§ Records for this task
• • •

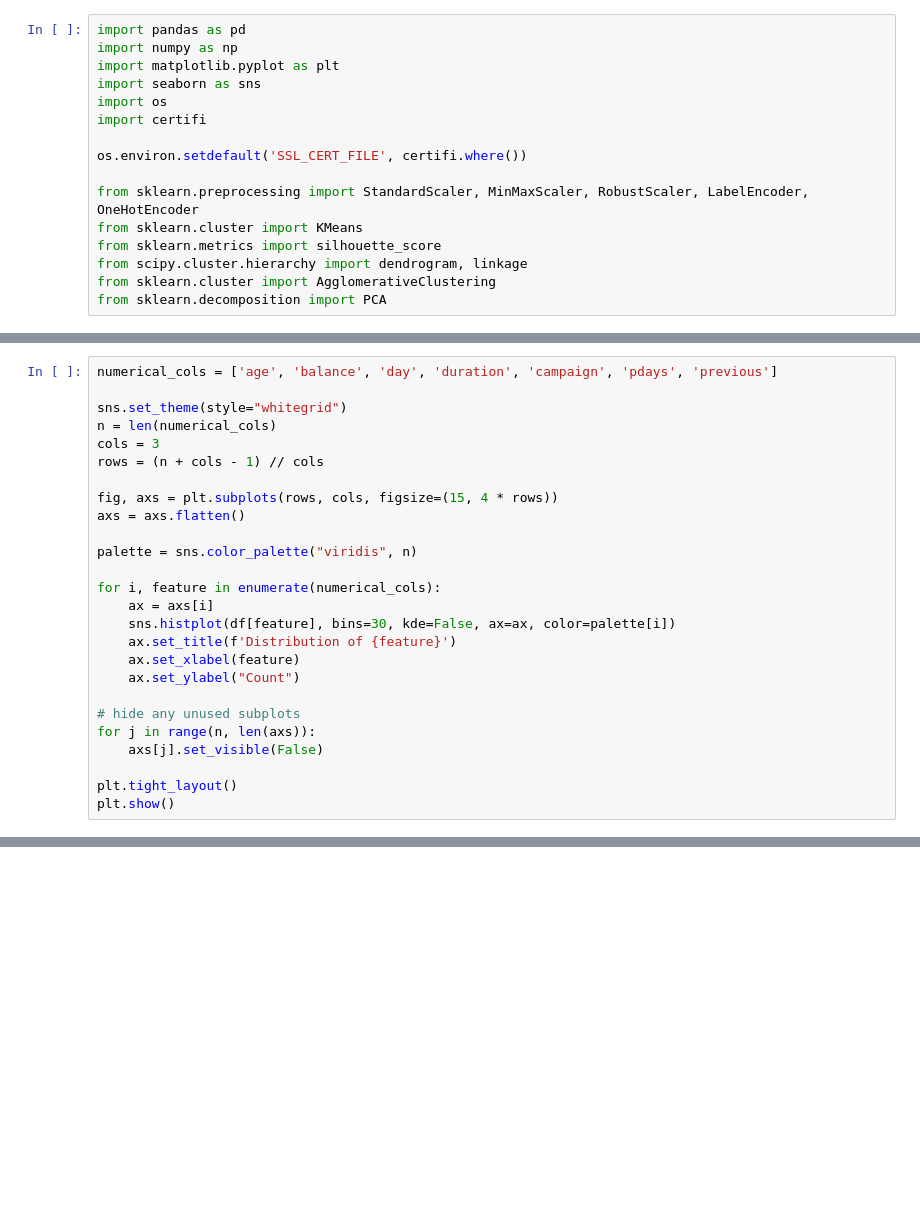
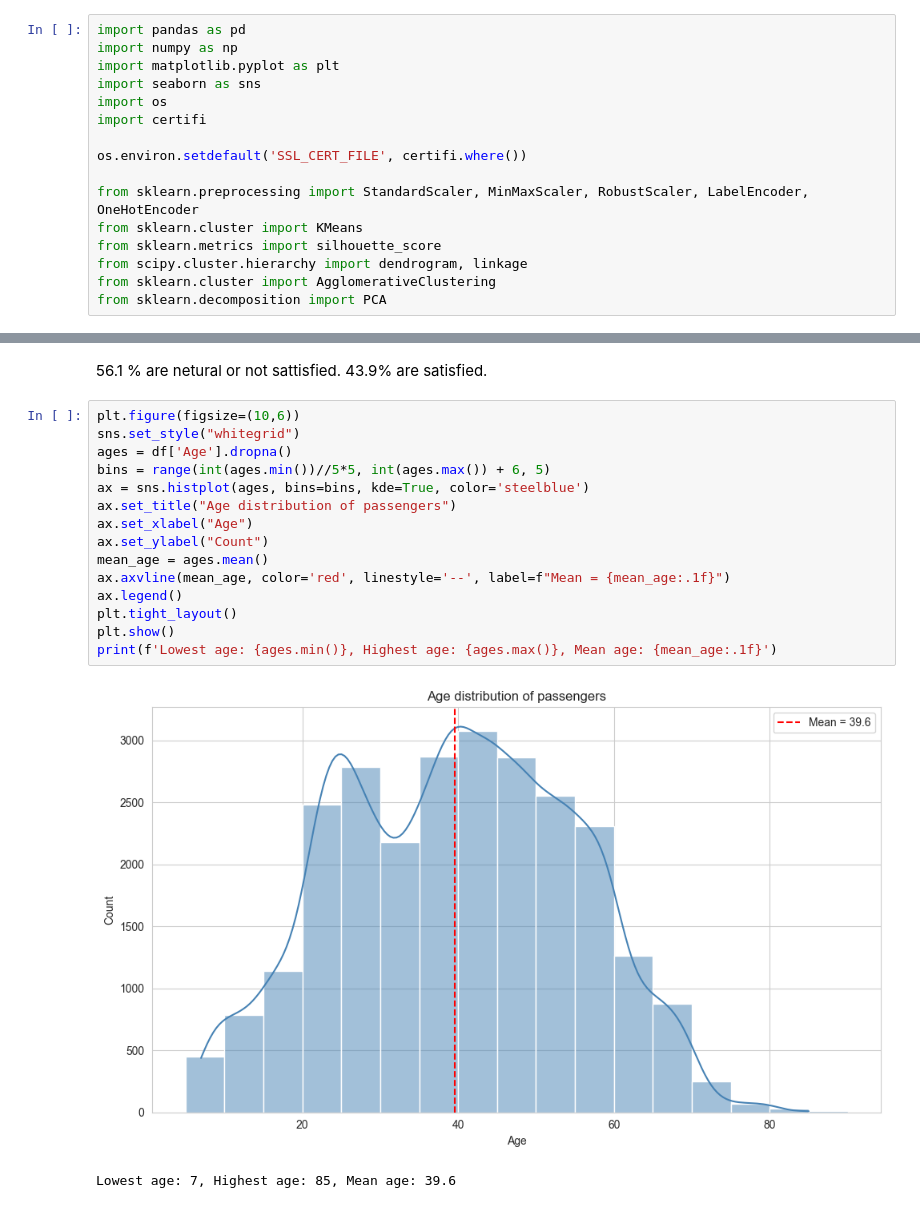
Before and after one commit to Kudl1k/su, a Jupyter notebook: project1.ipynb, the cells around one changed output, grey strips where cells are left out. Saved outputs shown, nothing was run; the diff lists cells and outputs as text; blank space fills up the shorter version.

```diff
--- a/project1.ipynb
+++ b/project1.ipynb
@@ -226,26 +127,0 @@ Defaults and personal loans are rare, while just over half of clients hold a hou
-# %%
-numerical_cols = ['age', 'balance', 'day', 'duration', 'campaign', 'pdays', 'previous']
-
-sns.set_theme(style="whitegrid")
-n = len(numerical_cols)
-cols = 3
-rows = (n + cols - 1) // cols
-
-fig, axs = plt.subplots(rows, cols, figsize=(15, 4 * rows))
-axs = axs.flatten()
-
-palette = sns.color_palette("viridis", n)
-
-for i, feature in enumerate(numerical_cols):
-    ax = axs[i]
-    sns.histplot(df[feature], bins=30, kde=False, ax=ax, color=palette[i])
-    ax.set_title(f'Distribution of {feature}')
-    ax.set_xlabel(feature)
-    ax.set_ylabel("Count")
-
-# hide any unused subplots
-for j in range(n, len(axs)):
-    axs[j].set_visible(False)
-
-plt.tight_layout()
-plt.show()
@@ -345,0 +158,20 @@ Younger clients rarely pair low balances with subscriptions.
+# %% [markdown]
+56.1 % are netural or not sattisfied. 43.9% are satisfied.
+# %%
+plt.figure(figsize=(10,6))
+sns.set_style("whitegrid")
+ages = df['Age'].dropna()
+bins = range(int(ages.min())//5*5, int(ages.max()) + 6, 5)
+ax = sns.histplot(ages, bins=bins, kde=True, color='steelblue')
+ax.set_title("Age distribution of passengers")
+ax.set_xlabel("Age")
+ax.set_ylabel("Count")
+mean_age = ages.mean()
+ax.axvline(mean_age, color='red', linestyle='--', label=f"Mean = {mean_age:.1f}")
+ax.legend()
+plt.tight_layout()
+plt.show()
+print(f'Lowest age: {ages.min()}, Highest age: {ages.max()}, Mean age: {mean_age:.1f}')
+# %% [output]
+[figure, added]
+Lowest age: 7, Highest age: 85, Mean age: 39.6
```
Also changed, not shown: parts of 53 cells of this notebook, 2 other files.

• • •

§ Exercise prompt
Give the listing again word for word. Skip any pictures.

§ The completed task
Before and after one commit to Kudl1k/su, a Jupyter notebook: project1.ipynb, the cells around one changed output, grey strips where cells are left out. Saved outputs shown, nothing was run; the diff lists cells and outputs as text; blank space fills up the shorter version.

```diff
--- a/project1.ipynb
+++ b/project1.ipynb
@@ -226,26 +127,0 @@ Defaults and personal loans are rare, while just over half of clients hold a hou
-# %%
-numerical_cols = ['age', 'balance', 'day', 'duration', 'campaign', 'pdays', 'previous']
-
-sns.set_theme(style="whitegrid")
-n = len(numerical_cols)
-cols = 3
-rows = (n + cols - 1) // cols
-
-fig, axs = plt.subplots(rows, cols, figsize=(15, 4 * rows))
-axs = axs.flatten()
-
-palette = sns.color_palette("viridis", n)
-
-for i, feature in enumerate(numerical_cols):
-    ax = axs[i]
-    sns.histplot(df[feature], bins=30, kde=False, ax=ax, color=palette[i])
-    ax.set_title(f'Distribution of {feature}')
-    ax.set_xlabel(feature)
-    ax.set_ylabel("Count")
-
-# hide any unused subplots
-for j in range(n, len(axs)):
-    axs[j].set_visible(False)
-
-plt.tight_layout()
-plt.show()
@@ -345,0 +158,20 @@ Younger clients rarely pair low balances with subscriptions.
+# %% [markdown]
+56.1 % are netural or not sattisfied. 43.9% are satisfied.
+# %%
+plt.figure(figsize=(10,6))
+sns.set_style("whitegrid")
+ages = df['Age'].dropna()
+bins = range(int(ages.min())//5*5, int(ages.max()) + 6, 5)
+ax = sns.histplot(ages, bins=bins, kde=True, color='steelblue')
+ax.set_title("Age distribution of passengers")
+ax.set_xlabel("Age")
+ax.set_ylabel("Count")
+mean_age = ages.mean()
+ax.axvline(mean_age, color='red', linestyle='--', label=f"Mean = {mean_age:.1f}")
+ax.legend()
+plt.tight_layout()
+plt.show()
+print(f'Lowest age: {ages.min()}, Highest age: {ages.max()}, Mean age: {mean_age:.1f}')
+# %% [output]
+[figure, added]
+Lowest age: 7, Highest age: 85, Mean age: 39.6
```
Also changed, not shown: parts of 53 cells of this notebook, 2 other files.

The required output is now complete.